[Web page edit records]
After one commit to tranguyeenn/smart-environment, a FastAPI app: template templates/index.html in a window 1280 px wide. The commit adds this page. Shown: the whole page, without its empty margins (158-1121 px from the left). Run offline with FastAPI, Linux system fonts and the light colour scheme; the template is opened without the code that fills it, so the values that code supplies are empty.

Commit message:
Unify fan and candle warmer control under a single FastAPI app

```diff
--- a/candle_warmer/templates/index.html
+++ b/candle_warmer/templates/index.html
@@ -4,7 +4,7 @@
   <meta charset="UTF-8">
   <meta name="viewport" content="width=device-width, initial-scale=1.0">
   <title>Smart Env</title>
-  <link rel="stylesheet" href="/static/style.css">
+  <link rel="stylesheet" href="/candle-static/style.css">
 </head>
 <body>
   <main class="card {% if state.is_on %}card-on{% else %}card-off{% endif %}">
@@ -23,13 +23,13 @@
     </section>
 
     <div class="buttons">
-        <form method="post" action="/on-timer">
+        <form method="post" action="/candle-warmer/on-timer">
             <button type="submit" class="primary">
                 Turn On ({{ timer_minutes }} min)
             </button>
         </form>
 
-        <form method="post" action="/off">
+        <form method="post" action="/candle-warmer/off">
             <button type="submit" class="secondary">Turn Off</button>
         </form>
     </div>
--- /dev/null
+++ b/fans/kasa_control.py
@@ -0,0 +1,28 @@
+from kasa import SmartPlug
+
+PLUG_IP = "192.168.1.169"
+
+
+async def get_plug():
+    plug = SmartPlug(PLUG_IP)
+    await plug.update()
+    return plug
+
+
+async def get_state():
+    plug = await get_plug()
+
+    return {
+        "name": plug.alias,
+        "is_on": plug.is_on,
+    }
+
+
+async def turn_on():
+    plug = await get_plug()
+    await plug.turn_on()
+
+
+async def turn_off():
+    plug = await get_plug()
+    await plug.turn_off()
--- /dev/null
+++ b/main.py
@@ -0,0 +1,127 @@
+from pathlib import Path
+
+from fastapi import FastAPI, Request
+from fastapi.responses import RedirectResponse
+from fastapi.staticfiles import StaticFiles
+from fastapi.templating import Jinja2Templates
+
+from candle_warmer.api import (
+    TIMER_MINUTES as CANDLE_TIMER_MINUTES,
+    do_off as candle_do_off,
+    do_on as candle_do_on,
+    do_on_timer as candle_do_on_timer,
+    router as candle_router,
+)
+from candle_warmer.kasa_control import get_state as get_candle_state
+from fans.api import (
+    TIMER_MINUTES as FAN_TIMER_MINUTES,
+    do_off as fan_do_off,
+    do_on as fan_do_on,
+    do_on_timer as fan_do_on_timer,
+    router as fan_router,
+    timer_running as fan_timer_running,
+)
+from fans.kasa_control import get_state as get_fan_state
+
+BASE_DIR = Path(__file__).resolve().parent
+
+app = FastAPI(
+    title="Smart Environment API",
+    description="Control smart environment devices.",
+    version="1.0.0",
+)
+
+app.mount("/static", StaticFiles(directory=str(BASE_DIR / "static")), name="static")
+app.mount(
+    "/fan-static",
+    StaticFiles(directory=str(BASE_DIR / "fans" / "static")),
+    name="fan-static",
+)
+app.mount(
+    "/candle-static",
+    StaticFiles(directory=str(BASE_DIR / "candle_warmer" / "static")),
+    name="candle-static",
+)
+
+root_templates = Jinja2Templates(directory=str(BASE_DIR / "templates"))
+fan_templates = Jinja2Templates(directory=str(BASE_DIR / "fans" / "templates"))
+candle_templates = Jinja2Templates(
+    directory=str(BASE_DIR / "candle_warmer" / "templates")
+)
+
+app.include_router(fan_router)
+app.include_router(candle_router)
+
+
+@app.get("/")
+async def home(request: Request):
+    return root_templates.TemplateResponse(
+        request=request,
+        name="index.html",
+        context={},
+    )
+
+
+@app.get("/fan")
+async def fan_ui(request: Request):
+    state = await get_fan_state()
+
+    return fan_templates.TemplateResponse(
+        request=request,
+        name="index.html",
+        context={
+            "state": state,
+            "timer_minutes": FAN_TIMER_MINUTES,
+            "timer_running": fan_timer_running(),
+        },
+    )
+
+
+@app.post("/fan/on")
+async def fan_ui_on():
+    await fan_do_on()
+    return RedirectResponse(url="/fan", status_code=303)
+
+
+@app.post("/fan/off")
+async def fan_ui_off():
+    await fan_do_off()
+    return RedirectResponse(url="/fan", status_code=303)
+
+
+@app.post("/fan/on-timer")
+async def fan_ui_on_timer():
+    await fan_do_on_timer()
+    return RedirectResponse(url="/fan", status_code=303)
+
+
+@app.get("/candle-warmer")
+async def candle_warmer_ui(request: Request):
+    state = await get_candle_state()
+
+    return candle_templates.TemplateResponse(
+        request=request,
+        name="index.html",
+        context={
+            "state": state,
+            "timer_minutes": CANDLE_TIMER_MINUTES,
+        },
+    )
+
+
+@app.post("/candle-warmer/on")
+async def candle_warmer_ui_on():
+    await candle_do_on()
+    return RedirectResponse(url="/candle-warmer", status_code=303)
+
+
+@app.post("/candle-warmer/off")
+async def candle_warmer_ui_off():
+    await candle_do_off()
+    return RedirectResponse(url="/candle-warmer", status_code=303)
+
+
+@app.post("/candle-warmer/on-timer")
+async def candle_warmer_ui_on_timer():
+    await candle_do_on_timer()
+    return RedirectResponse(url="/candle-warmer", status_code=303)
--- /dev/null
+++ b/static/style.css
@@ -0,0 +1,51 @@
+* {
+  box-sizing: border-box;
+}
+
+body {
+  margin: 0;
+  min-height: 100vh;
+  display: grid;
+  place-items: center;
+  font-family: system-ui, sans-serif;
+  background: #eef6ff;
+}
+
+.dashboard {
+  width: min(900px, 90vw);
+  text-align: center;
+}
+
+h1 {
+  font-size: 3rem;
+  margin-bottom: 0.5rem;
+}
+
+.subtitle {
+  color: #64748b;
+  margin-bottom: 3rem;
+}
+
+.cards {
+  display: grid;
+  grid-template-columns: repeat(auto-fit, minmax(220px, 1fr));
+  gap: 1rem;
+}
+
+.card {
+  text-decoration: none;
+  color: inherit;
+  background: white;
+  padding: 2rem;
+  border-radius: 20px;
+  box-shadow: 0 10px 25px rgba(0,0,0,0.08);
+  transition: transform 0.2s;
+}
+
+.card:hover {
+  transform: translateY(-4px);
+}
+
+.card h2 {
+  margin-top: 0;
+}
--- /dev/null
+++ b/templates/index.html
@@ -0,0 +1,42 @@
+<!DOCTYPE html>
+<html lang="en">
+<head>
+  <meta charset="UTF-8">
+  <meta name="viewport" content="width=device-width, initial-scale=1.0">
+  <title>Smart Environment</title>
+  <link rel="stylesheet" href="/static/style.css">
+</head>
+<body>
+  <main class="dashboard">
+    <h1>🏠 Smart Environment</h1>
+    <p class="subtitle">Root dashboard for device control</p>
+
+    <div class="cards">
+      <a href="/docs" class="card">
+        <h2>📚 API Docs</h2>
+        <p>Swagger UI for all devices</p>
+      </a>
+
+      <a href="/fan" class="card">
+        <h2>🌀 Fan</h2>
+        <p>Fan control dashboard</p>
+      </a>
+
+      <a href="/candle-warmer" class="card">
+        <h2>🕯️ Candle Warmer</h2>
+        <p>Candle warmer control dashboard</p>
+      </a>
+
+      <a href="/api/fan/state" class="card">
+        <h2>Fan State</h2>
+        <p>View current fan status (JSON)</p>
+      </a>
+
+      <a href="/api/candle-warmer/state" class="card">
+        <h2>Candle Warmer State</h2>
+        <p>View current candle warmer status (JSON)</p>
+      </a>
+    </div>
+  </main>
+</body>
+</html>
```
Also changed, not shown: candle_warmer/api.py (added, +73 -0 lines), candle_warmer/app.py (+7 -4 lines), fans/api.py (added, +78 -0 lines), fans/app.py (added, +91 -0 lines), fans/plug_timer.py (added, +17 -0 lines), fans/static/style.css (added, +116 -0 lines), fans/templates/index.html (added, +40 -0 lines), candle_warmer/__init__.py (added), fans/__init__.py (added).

**Activity**
Using the data above, show each line where "import" occurs.

**Your solution**
+from kasa import SmartPlug
+from pathlib import Path
+from fastapi import FastAPI, Request
+from fastapi.responses import RedirectResponse
+from fastapi.staticfiles import StaticFiles
+from fastapi.templating import Jinja2Templates
+from candle_warmer.api import (
+from candle_warmer.kasa_control import get_state as get_candle_state
+from fans.api import (
+from fans.kasa_control import get_state as get_fan_state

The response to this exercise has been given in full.